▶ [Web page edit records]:
=== Section Start ===
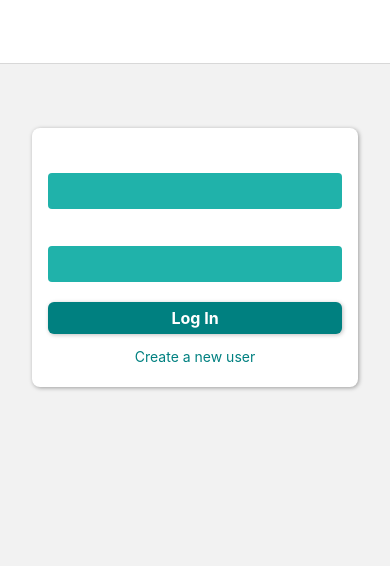
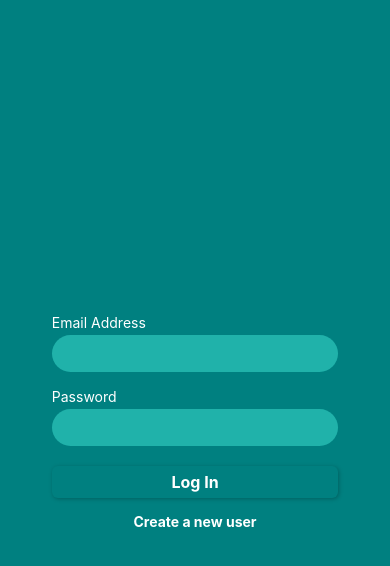
Before and after one commit to polecat-app/polecat-frontend, a React Native app: screen /Login in a window 390 px wide. Shown: the top 566 px of the page. Built offline with nearby package versions, Linux system fonts and the light colour scheme.

Commit message:
improve auth stack

```diff
--- a/App.js
+++ b/App.js
@@ -19,6 +19,8 @@ function AuthStack() {
       screenOptions={{
         headerStyle: { backgroundColor: Colors.primary500 },
         headerTintColor: 'white',
+        animationEnabled: false,
+        headerShown: false
       }}
     >
       <Stack.Screen name="Login" component={LoginScreen} />
--- a/components/Auth/AuthContent.js
+++ b/components/Auth/AuthContent.js
@@ -1,4 +1,4 @@
-import { useNavigation } from '@react-navigation/native';
+import { CommonActions, useNavigation } from '@react-navigation/native';
 import { useState } from 'react';
 import { Alert, StyleSheet, View } from 'react-native';
 import { Colors } from '../../styles/Colors';
@@ -18,9 +18,19 @@ function AuthContent({ isLogin, onAuthenticate }) {
 
   function switchAuthModeHandler() {
     if (isLogin) {
-      navigation.navigate("Signup") // TODO: Should be replaced instead
+      navigation.dispatch(
+        CommonActions.reset({
+          index: 0,
+          routes: [{name: "Signup"}],
+        })
+      )
     } else {
-      navigation.navigate("Login")
+      navigation.dispatch(
+        CommonActions.reset({
+          index: 0,
+          routes: [{name: "Login"}],
+        })
+      )
     }
   }
 
@@ -72,16 +82,13 @@ export default AuthContent;
 
 const styles = StyleSheet.create({
   authContent: {
-    marginTop: 64,
-    marginHorizontal: 32,
+    width: "100%",
+    height: "100%",
     padding: 16,
-    borderRadius: 8,
-    backgroundColor: Colors.Primary,
-    elevation: 2,
+    backgroundColor: Colors.AccentPrimary,
     shadowColor: 'black',
-    shadowOffset: { width: 1, height: 1 },
-    shadowOpacity: 0.35,
-    shadowRadius: 4,
+    justifyContent: "center",
+    alignItems: "center"
   },
   buttons: {
     marginTop: 8,
--- a/components/Auth/AuthForm.js
+++ b/components/Auth/AuthForm.js
@@ -1,14 +1,14 @@
-import { useState } from 'react';
-import { StyleSheet, View } from 'react-native';
+import { useState } from "react";
+import { StyleSheet, View } from "react-native";
 
-import Button from '../ui/Button';
-import Input from './Input';
+import Button from "../ui/Button";
+import Input from "./Input";
 
 function AuthForm({ isLogin, onSubmit, credentialsInvalid }) {
-  const [enteredEmail, setEnteredEmail] = useState('');
-  const [enteredConfirmEmail, setEnteredConfirmEmail] = useState('');
-  const [enteredPassword, setEnteredPassword] = useState('');
-  const [enteredConfirmPassword, setEnteredConfirmPassword] = useState('');
+  const [enteredEmail, setEnteredEmail] = useState("");
+  const [enteredConfirmEmail, setEnteredConfirmEmail] = useState("");
+  const [enteredPassword, setEnteredPassword] = useState("");
+  const [enteredConfirmPassword, setEnteredConfirmPassword] = useState("");
 
   const {
     email: emailIsInvalid,
@@ -19,16 +19,16 @@ function AuthForm({ isLogin, onSubmit, credentialsInvalid }) {
 
   function updateInputValueHandler(inputType, enteredValue) {
     switch (inputType) {
-      case 'email':
+      case "email":
         setEnteredEmail(enteredValue);
         break;
-      case 'confirmEmail':
+      case "confirmEmail":
         setEnteredConfirmEmail(enteredValue);
         break;
-      case 'password':
+      case "password":
         setEnteredPassword(enteredValue);
         break;
-      case 'confirmPassword':
+      case "confirmPassword":
         setEnteredConfirmPassword(enteredValue);
         break;
     }
@@ -44,11 +44,10 @@ function AuthForm({ isLogin, onSubmit, credentialsInvalid }) {
   }
 
   return (
-    <View>
-      <View>
+    <View style={{width: "80%"}}>
       <Input
         label="Email Address"
-          onUpdateValue={updateInputValueHandler.bind(this, 'email')}
+        onUpdateValue={updateInputValueHandler.bind(this, "email")}
         value={enteredEmail}
         keyboardType="email-address"
         isInvalid={emailIsInvalid}
@@ -56,7 +55,7 @@ function AuthForm({ isLogin, onSubmit, credentialsInvalid }) {
       {!isLogin && (
         <Input
           label="Confirm Email Address"
-            onUpdateValue={updateInputValueHandler.bind(this, 'confirmEmail')}
+          onUpdateValue={updateInputValueHandler.bind(this, "confirmEmail")}
           value={enteredConfirmEmail}
           keyboardType="email-address"
           isInvalid={emailsDontMatch}
@@ -64,7 +63,7 @@ function AuthForm({ isLogin, onSubmit, credentialsInvalid }) {
       )}
       <Input
         label="Password"
-          onUpdateValue={updateInputValueHandler.bind(this, 'password')}
+        onUpdateValue={updateInputValueHandler.bind(this, "password")}
         secure
         value={enteredPassword}
         isInvalid={passwordIsInvalid}
@@ -72,10 +71,7 @@ function AuthForm({ isLogin, onSubmit, credentialsInvalid }) {
       {!isLogin && (
         <Input
           label="Confirm Password"
-            onUpdateValue={updateInputValueHandler.bind(
-              this,
-              'confirmPassword'
-            )}
+          onUpdateValue={updateInputValueHandler.bind(this, "confirmPassword")}
           secure
           value={enteredConfirmPassword}
           isInvalid={passwordsDontMatch}
@@ -83,9 +79,8 @@ function AuthForm({ isLogin, onSubmit, credentialsInvalid }) {
       )}
       <View style={styles.buttons}>
         <Button onPress={submitHandler}>
-            {isLogin ? 'Log In' : 'Sign Up'}
+          {isLogin ? "Log In" : "Sign Up"}
         </Button>
-        </View>
       </View>
     </View>
   );
--- a/components/Auth/Input.js
+++ b/components/Auth/Input.js
@@ -1,5 +1,6 @@
 import { View, Text, TextInput, StyleSheet } from 'react-native';
 import { Colors } from '../../styles/Colors';
+import { Offsets } from '../../styles/Offsets';
 
 
 function Input({
@@ -16,7 +17,7 @@ function Input({
         {label}
       </Text>
       <TextInput
-        style={[styles.input, isInvalid && styles.inputInvalid]}
+        style={[styles.inputfield, isInvalid && styles.inputInvalid]}
         autoCapitalize={false}
         autoCapitalize="none"
         keyboardType={keyboardType}
@@ -33,6 +34,7 @@ export default Input;
 const styles = StyleSheet.create({
   inputContainer: {
     marginVertical: 8,
+    width: "100%"
   },
   label: {
     color: 'white',
@@ -41,12 +43,13 @@ const styles = StyleSheet.create({
   labelInvalid: {
     color: Colors.AccentTertiary,
   },
-  input: {
-    paddingVertical: 8,
-    paddingHorizontal: 6,
+  inputfield: {
+    width: "100%",
+    borderRadius: Offsets.BorderRadius,
     backgroundColor: Colors.AccentSecondary,
-    borderRadius: 4,
-    fontSize: 16,
+    flexDirection: "row",
+    alignItems: "center",
+    padding: Offsets.DefaultMargin,
   },
   inputInvalid: {
     backgroundColor: Colors.AccentTertiary,
--- a/components/ui/FlatButton.js
+++ b/components/ui/FlatButton.js
@@ -1,5 +1,6 @@
 import { Pressable, StyleSheet, Text, View } from 'react-native';
 import { Colors } from '../../styles/Colors';
+import textStyles from '../../styles/TextStyles';
 
 function FlatButton({ children, onPress }) {
   return (
@@ -8,7 +9,7 @@ function FlatButton({ children, onPress }) {
       onPress={onPress}
     >
       <View>
-        <Text style={styles.buttonText}>{children}</Text>
+        <Text style={[styles.buttonText, textStyles.basicAccentBold]}>{children}</Text>
       </View>
     </Pressable>
   );
@@ -26,6 +27,5 @@ const styles = StyleSheet.create({
   },
   buttonText: {
     textAlign: 'center',
-    color: Colors.AccentPrimary,
   },
 });
```
Lines whose indentation alone changed are shown as unchanged.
=== Section End ===
▶ [TASK STATEMENT]:
Each line holding "components" in the records should be copied out.

▶ [EXERCISE RESPONSE]:
--- a/components/Auth/AuthContent.js
+++ b/components/Auth/AuthContent.js
--- a/components/Auth/AuthForm.js
+++ b/components/Auth/AuthForm.js
--- a/components/Auth/Input.js
+++ b/components/Auth/Input.js
--- a/components/ui/FlatButton.js
+++ b/components/ui/FlatButton.js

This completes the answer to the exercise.